▸ TASK OBJECTIVE
Using the listing below, please gather every line containing the word "against".

▸ THE DATA
--------

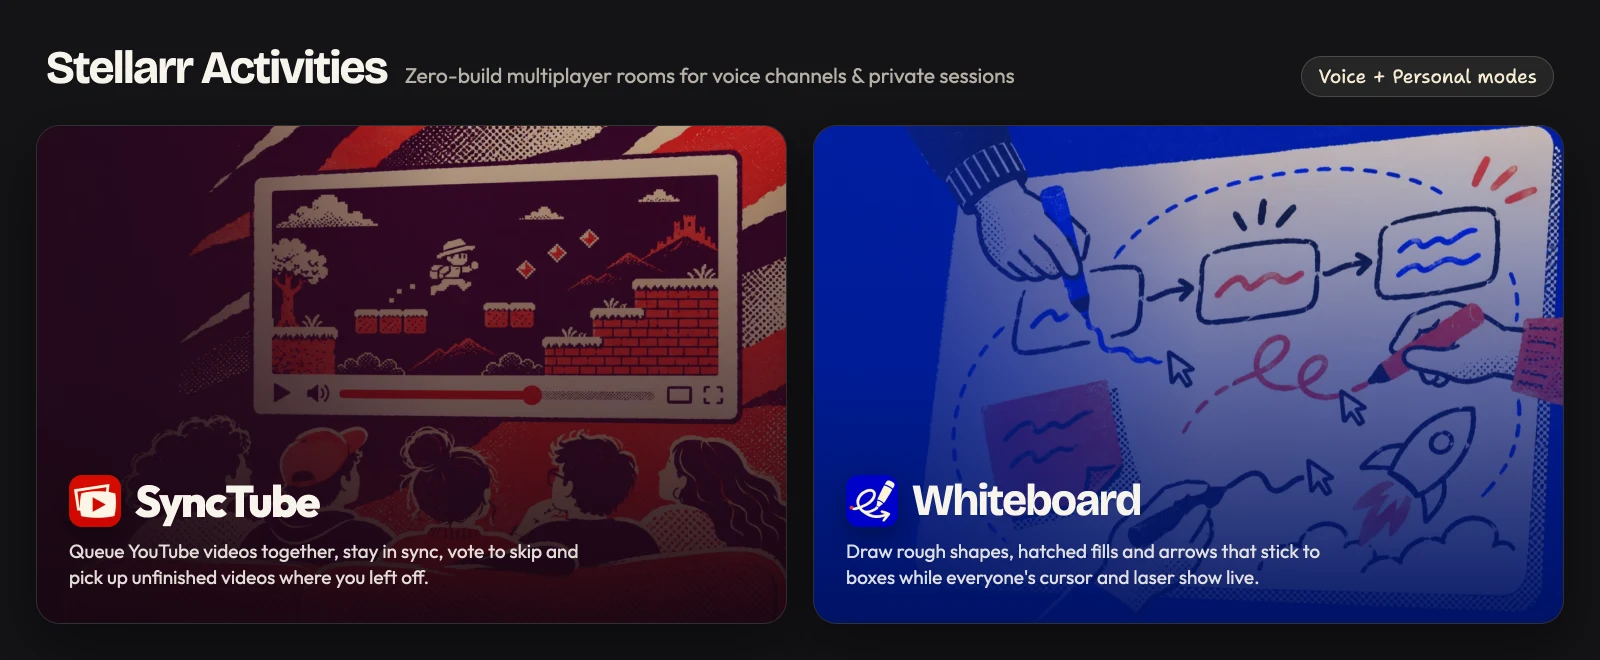
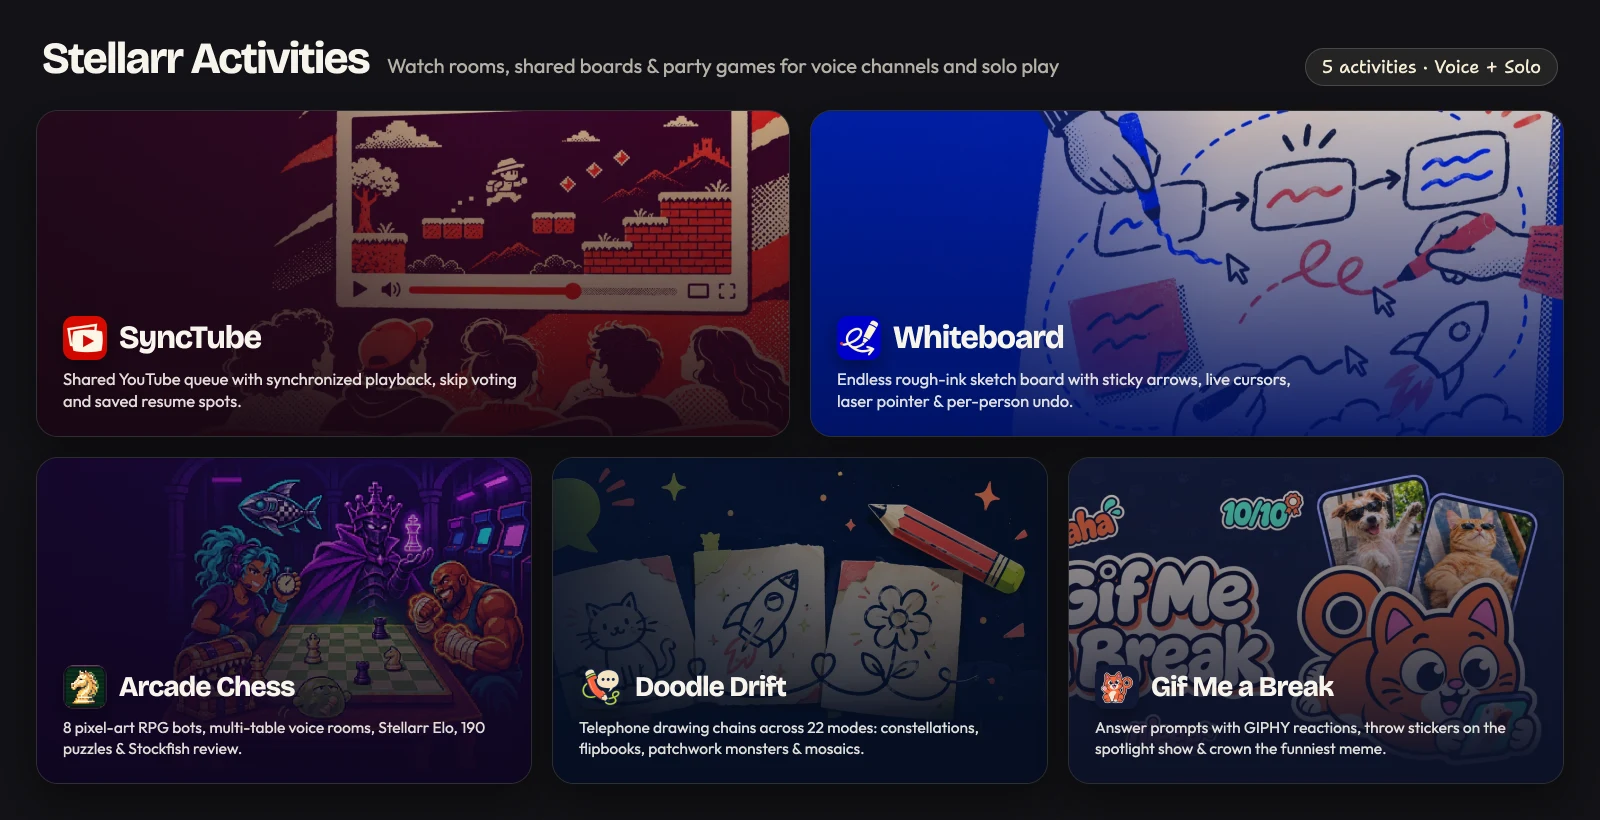
docs: expand catalog showcase to all five activities
Updates the root banner to a five-activity grid and gives Arcade Chess, Doodle Drift and Gif Me a Break full visual sections with inline animated demos alongside SyncTube and Whiteboard.

diff --git a/README.md b/README.md
@@ -1,8 +1,8 @@
 # Stellarr Activities
 
-![Stellarr Activities: SyncTube and Whiteboard](docs/hero.webp)
+![Stellarr Activities: SyncTube, Whiteboard, Arcade Chess, Doodle Drift and Gif Me a Break](docs/hero.webp)
 
-Activities run inside Stellarr voice channels. Some also work solo, such as Whiteboard for private sketches. Paste this repository URL into Cockpit once, pick an activity, and everyone in the channel can jump in with zero setup.
+Multiplayer apps and party games that run directly inside a Stellarr voice channel, with solo modes for private boards, chess training and flipbooks. Paste this repository URL into Cockpit once, install the activities you want, and jump in with zero setup.
 
 ---
 
@@ -44,19 +44,54 @@ Everyone in the voice channel draws on the same infinite canvas at the same time
 
 ---
 
-## Games
+## [Arcade Chess](arcade-chess/): Pixel-art bots, channel tables and puzzles
 
-| Activity | Where to play | What to do |
-| --- | --- | --- |
-| [Arcade Chess](arcade-chess/) | Voice or solo | Play a timed match, challenge a bot, solve puzzles or export your game as PGN. |
-| [Doodle Drift](doodle-drift/) | Voice or solo | Pass drawings and captions around the room or make a solo flipbook. |
-| [Gif Me a Break](gif-me-a-break/) | Voice | Answer a prompt with a GIF and vote on the submissions. The instance must have GIPHY configured. |
+[![Arcade Chess live demo](docs/arcade-chess/demo.webp)](arcade-chess/)
+
+Host timed chess tables in your voice channel while friends watch. You can also play solo against eight pixel-art video-game rivals and Stockfish.
+
+- **Eight game-inspired bots:** battle from `Glut` (`250`) and `Turbo` (`700`) up to `Mordax` (`2200`), or set Stockfish between levels `0` and `20`.
+- **Multi-table voice room:** run several matches at once in one channel, with live spectating, rematches and **Stellarr Elo** saved to your account.
+- **190 puzzles and Puzzle Rush:** solve the daily tactic, race the three-minute Puzzle Rush clock, practice checkmate themes, or drill endgames against Stockfish.
+- **Post-game Stockfish review:** step through finished games, track win rates by color and ECO opening, copy PGN, and pick from three piece sets and six board palettes.
+
+**[See the full Arcade Chess tour and screenshots →](arcade-chess/)**
+
+---
+
+## [Doodle Drift](doodle-drift/): Telephone drawing across 22 modes
+
+[![Doodle Drift live demo](docs/doodle-drift/demo.webp)](doodle-drift/)
+
+Everyone starts an album and passes sentences, drawings and captions around the channel (up to 14 players, plus solo modes). At the end, the host walks the room through every page.
+
+- **22 party modes:** play **Classic chain**, roll round twists in **Mixed bag**, connect stars in **Constellation**, mirror strokes in **Kaleidoscope**, or paint one shared **Mosaic**.
+- **Animations and patchwork monsters:** draw onion-skin frame animations in **Flipbook** and **Relay animation**. Or split head, body and legs across three players in **Patchwork monster**.
+- **Live stamps and GIF export:** react with floating stamps as each album unfolds, then save your favourite chain or animation as a shareable GIF.
+
+**[See the full Doodle Drift tour and screenshots →](doodle-drift/)**
+
+---
+
+## [Gif Me a Break](gif-me-a-break/): Answer prompts with the sharpest GIF
+
+[![Gif Me a Break live demo](docs/gif-me-a-break/demo.webp)](gif-me-a-break/)
+
+A reaction-GIF party game for 3 to 8 players in a voice channel. English and Polish players read the game in their own language in the same room (requires GIPHY on the Stellarr instance).
+
+- **Four game modes:** **Classic** search, **Banned words** (blocks prompt words), rotating **Director** (`3 pts` judge's pick), and **Captions** (write a line for a shared GIF).
+- **Anonymous spotlight show:** submissions play one by one while everyone throws five die-cut reaction stickers (`haha`, `10/10`, `nieee`, `pff`, `brawo`) across the screen.
+- **Podium and match awards:** crowns the top three players with awards like **On a roll**, **Full house** and **Fastest finger**, plus a winning-meme reel.
+
+**[See the full Gif Me a Break tour and screenshots →](gif-me-a-break/)**
+
+---
 
 ## Add an activity to Stellarr
 
 1. Open **Cockpit → Activities** on your Stellarr instance and paste `https://github.com/Arkazzae/StellarrActivities`.
-2. Pick one of the five activities, check its version, download size and permissions, and select **Install and enable**.
-3. Start a shared activity from a voice channel. For a solo session, open **Add a server and more → Solo activities** at the bottom of the left rail and choose Whiteboard, Arcade Chess or Doodle Drift.
+2. Pick any of the five activities, review its version, download size and permissions, and select **Install and enable**.
+3. Start a shared session from a voice channel. For solo play, open **Add a server and more → Solo activities** in the left rail for **Whiteboard**, **Arcade Chess** or **Doodle Drift**.
 
 Each activity updates and uninstalls independently in your library.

--------

▸ OUTPUT OF THE TASK
+Host timed chess tables in your voice channel while friends watch. You can also play solo against eight pixel-art video-game rivals and Stockfish.
+- **190 puzzles and Puzzle Rush:** solve the daily tactic, race the three-minute Puzzle Rush clock, practice checkmate themes, or drill endgames against Stockfish.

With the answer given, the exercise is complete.